Words, facts, and emotions

Eric Weinstein, a mathematician and economist who is also managing director at Thiel Capital, wrote an excellent piece on what he believes is the most important scientific term or concept that ought to be more widely known. It’s called Russell conjugation (or emotive conjugation) in honor of philosopher Bertrand Russell and, stated simply, it shares that words have two layers, a factual layer and an emotional layer.

From the example in Eric’s piece, each of the phrases below suggests that people don’t change their mind. That’s the factual component. However, the perception that you have of each person after reading the phrase is different. And that’s the emotional layer.

“I am firm. [Positive empathy]
You are obstinate. [Neutral to mildly negative empathy]
He/She/It is pigheaded. [Very negative empathy]”

As shown in this example, the emotional layer sometimes simply reflects who is being talked about. If you’re describing yourself, you’re likely to use a word with a more positive emotional connotation than if you’re talking to someone else in the same room.
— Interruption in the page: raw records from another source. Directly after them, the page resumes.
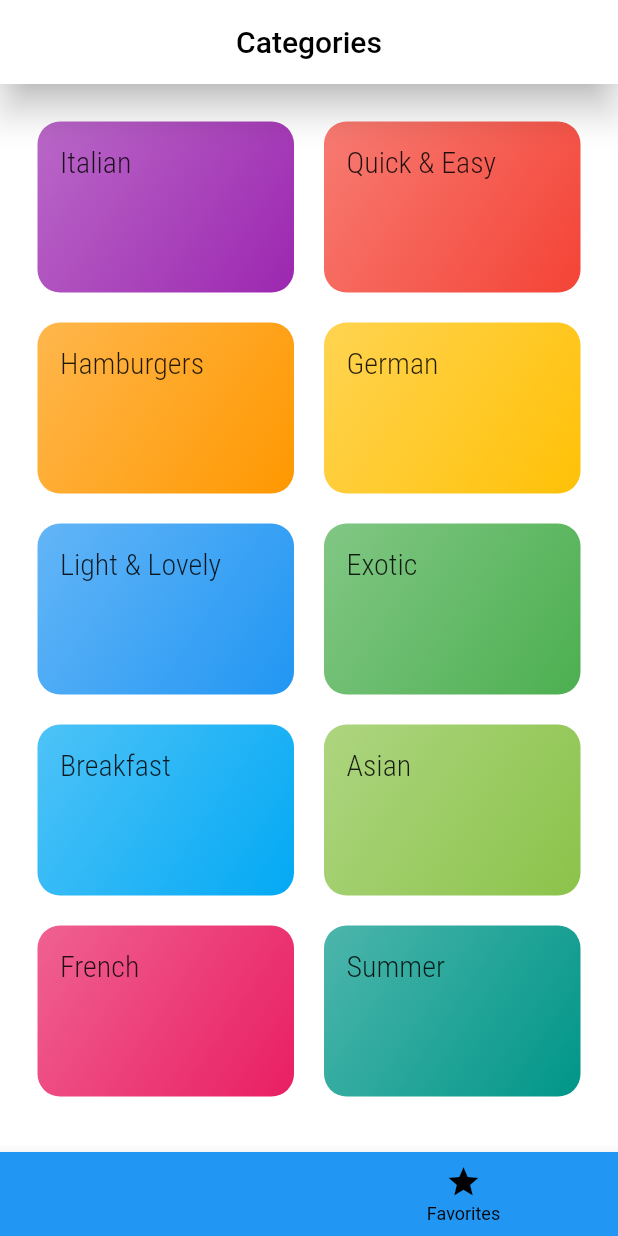
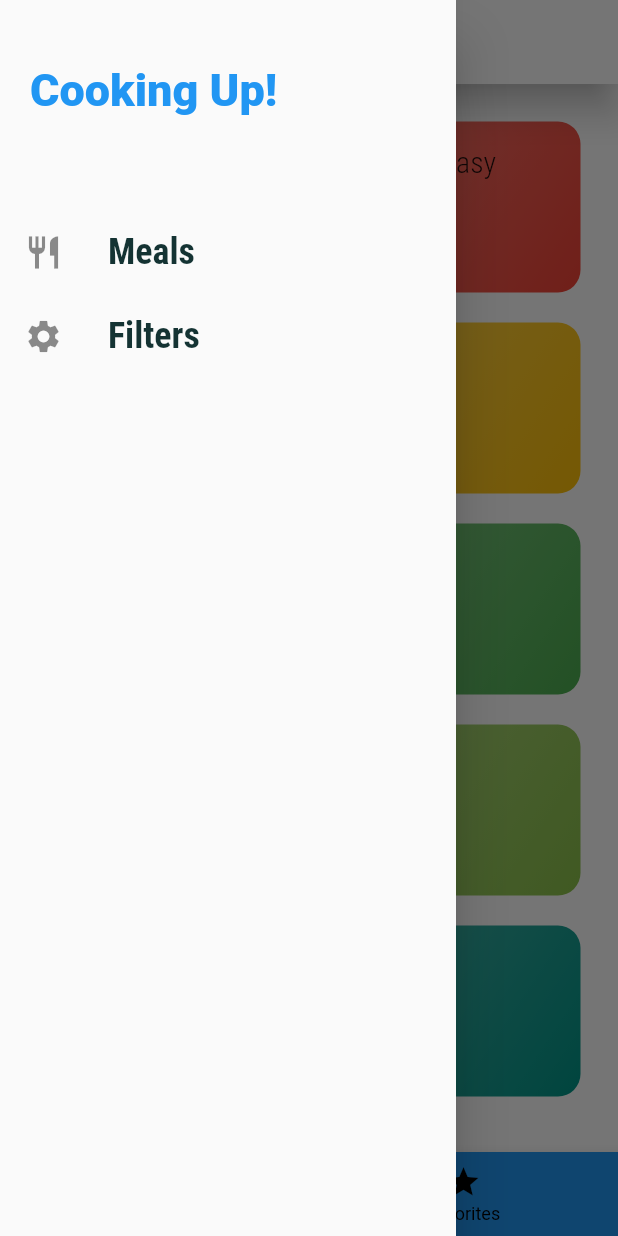
Before and after one commit to tonyhart7/recipe_menu_neumorphic, a Flutter app: the screen it shows after launch, with the side drawer open (before the commit the screen has no drawer), on a phone screen of 412 x 824 dp. Run offline on Flutter 3.47's test engine with Material 2 defaults, Android fonts, the phone set to English and light mode, and no system bars; drawn by our look-alikes of flutter_neumorphic.

Commit message:
add drawer main screen

```diff
--- a/lib/screen/tabs_screen.dart
+++ b/lib/screen/tabs_screen.dart
@@ -2,6 +2,7 @@ import 'package:flutter/material.dart';
 import 'package:flutter_neumorphic/flutter_neumorphic.dart';
 import 'package:recipe_menu_neumorphic/screen/categories_screen.dart';
 import 'package:recipe_menu_neumorphic/screen/faforites_screen.dart';
+import 'package:recipe_menu_neumorphic/widgets/main_drawer.dart';
 
 class TabScreen extends StatefulWidget {
   @override
@@ -37,8 +38,16 @@ class _TabScreenState extends State<TabScreen> {
           _pages[_selectedPageIndex]["title"],
           style: TextStyle(color: Colors.black),
         ),
+        leading: Builder(
+          builder: (ctx1) => IconButton(
+            icon: Icon(Icons.menu_rounded),
+            color: Theme.of(context).accentColor,
+            onPressed: () => Scaffold.of(ctx1).openDrawer(),
+          ),
+        ),
         centerTitle: true,
       ),
+      drawer: MainDrawer(),
       body: _pages[_selectedPageIndex]["page"],
       bottomNavigationBar: BottomNavigationBar(
         onTap: _selectPage,
--- /dev/null
+++ b/lib/widgets/main_drawer.dart
@@ -0,0 +1,55 @@
+import 'package:flutter/material.dart';
+
+class MainDrawer extends StatelessWidget {
+  Widget buildListTile(String title, IconData icon) {
+    return ListTile(
+      leading: Icon(
+        icon,
+        size: 26,
+      ),
+      title: Text(
+        title,
+        style: TextStyle(
+          fontFamily: "RobotoCondensed",
+          fontSize: 24,
+          fontWeight: FontWeight.bold,
+        ),
+      ),
+      onTap: () {},
+    );
+  }
+
+  @override
+  Widget build(BuildContext context) {
+    return Drawer(
+      child: Column(
+        children: [
+          Container(
+            height: 120,
+            width: double.infinity,
+            padding: EdgeInsets.all(20),
+            alignment: Alignment.centerLeft,
+            color: Theme.of(context).canvasColor,
+            child: Text(
+              "Cooking Up!",
+              style: TextStyle(
+                fontWeight: FontWeight.w900,
+                fontSize: 30,
+                color: Theme.of(context).primaryColor,
+              ),
+            ),
+          ),
+          SizedBox(height: 20),
+          buildListTile(
+            "Meals",
+            Icons.restaurant,
+          ),
+          buildListTile(
+            "Filters",
+            Icons.settings,
+          ),
+        ],
+      ),
+    );
+  }
+}
```
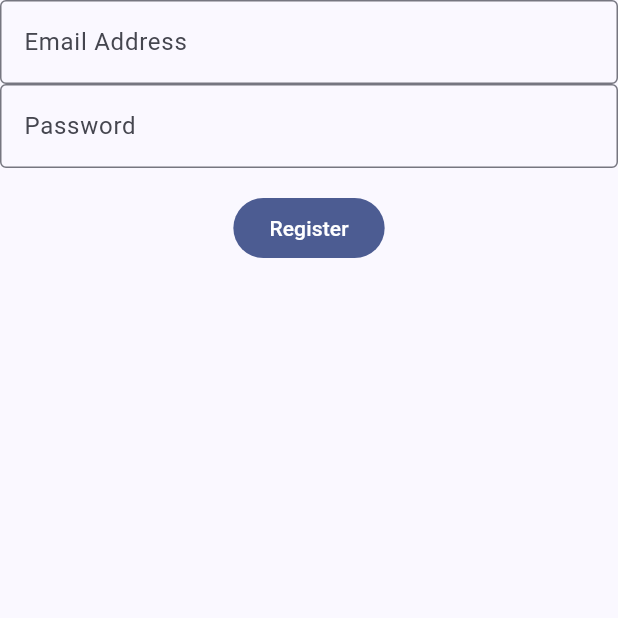
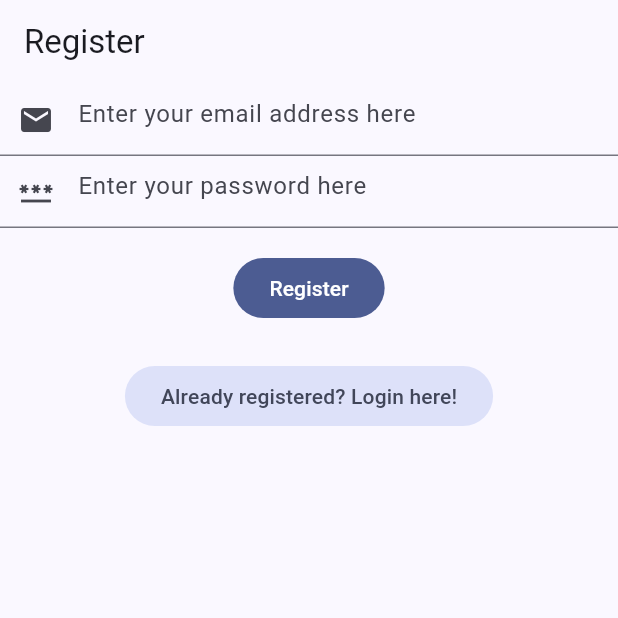
Before and after one commit to noctwilliam/influenza-flutter, a Flutter app: the RegisterView screen opened directly, on a phone screen of 412 x 824 dp, the top half of it. Run offline on Flutter 3.47's test engine with Material 3 defaults, Android fonts, the phone set to English and light mode, and no system bars; our stand-ins replace firebase_auth, firebase_core; accounts and stored records are empty.

Commit message:
W8 - Refactor login/register view UI - added homepage and signout to login/register

```diff
--- a/lib/views/register_view.dart
+++ b/lib/views/register_view.dart
@@ -1,7 +1,5 @@
 import 'package:firebase_auth/firebase_auth.dart';
-import 'package:firebase_core/firebase_core.dart';
 import 'package:flutter/material.dart';
-import 'package:influenza/firebase_options.dart';
 
 class RegisterView extends StatefulWidget {
   const RegisterView({super.key});
@@ -30,7 +28,9 @@ class _RegisterViewState extends State<RegisterView> {
 
   @override
   Widget build(BuildContext context) {
-    return Column(
+    return Scaffold(
+      appBar: AppBar(title: const Text("Register")),
+      body: Column(
         children: [
           Center(
             child: TextFormField(
@@ -46,8 +46,7 @@ class _RegisterViewState extends State<RegisterView> {
               },
               decoration: const InputDecoration(
                   hintText: "Enter your email address here",
-                border: OutlineInputBorder(),
-                labelText: "Email Address"),
+                  prefixIcon: Icon(Icons.email)),
             ),
           ),
           TextFormField(
@@ -63,8 +62,7 @@ class _RegisterViewState extends State<RegisterView> {
             },
             decoration: const InputDecoration(
                 hintText: "Enter your password here",
-              border: OutlineInputBorder(),
-              labelText: "Password"),
+                prefixIcon: Icon(Icons.password)),
           ),
           Padding(
             padding: const EdgeInsets.all(16.0),
@@ -92,7 +90,17 @@ class _RegisterViewState extends State<RegisterView> {
                 },
                 child: const Text("Register")),
           ),
+          Padding(
+            padding: const EdgeInsets.all(8.0),
+            child: FilledButton.tonal(
+                onPressed: () {
+                  Navigator.of(context)
+                      .pushNamedAndRemoveUntil('/login/', (route) => false);
+                },
+                child: const Text('Already registered? Login here!')),
+          )
         ],
+      ),
     );
   }
 }
```
Also changed, not shown: lib/main.dart (+80 -28 lines), lib/views/login_view.dart (+25 -7 lines), lib/views/verify_email_view.dart (added, +27 -0 lines). Lines whose indentation alone changed are shown as unchanged.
And if you’re talking about someone else who isn’t in the same room, it’s easier to use a word with a more negative emotional connotation.

I have two key takeaways from the piece.

The first is to, to the extent possible, extract the factual and emotional layers of the information you absorb. The factual layer reflects the communicator’s perception of reality while the emotional layer reflects how they feel about that reality. Both are valuable signals.

The second is to choose your words carefully. Your recipient will interpret what you say based on the emotional connotation of your words to the same if not to a greater extent than their factual content.

I highly recommend reading the full piece which you can do so here.

Also published on Medium.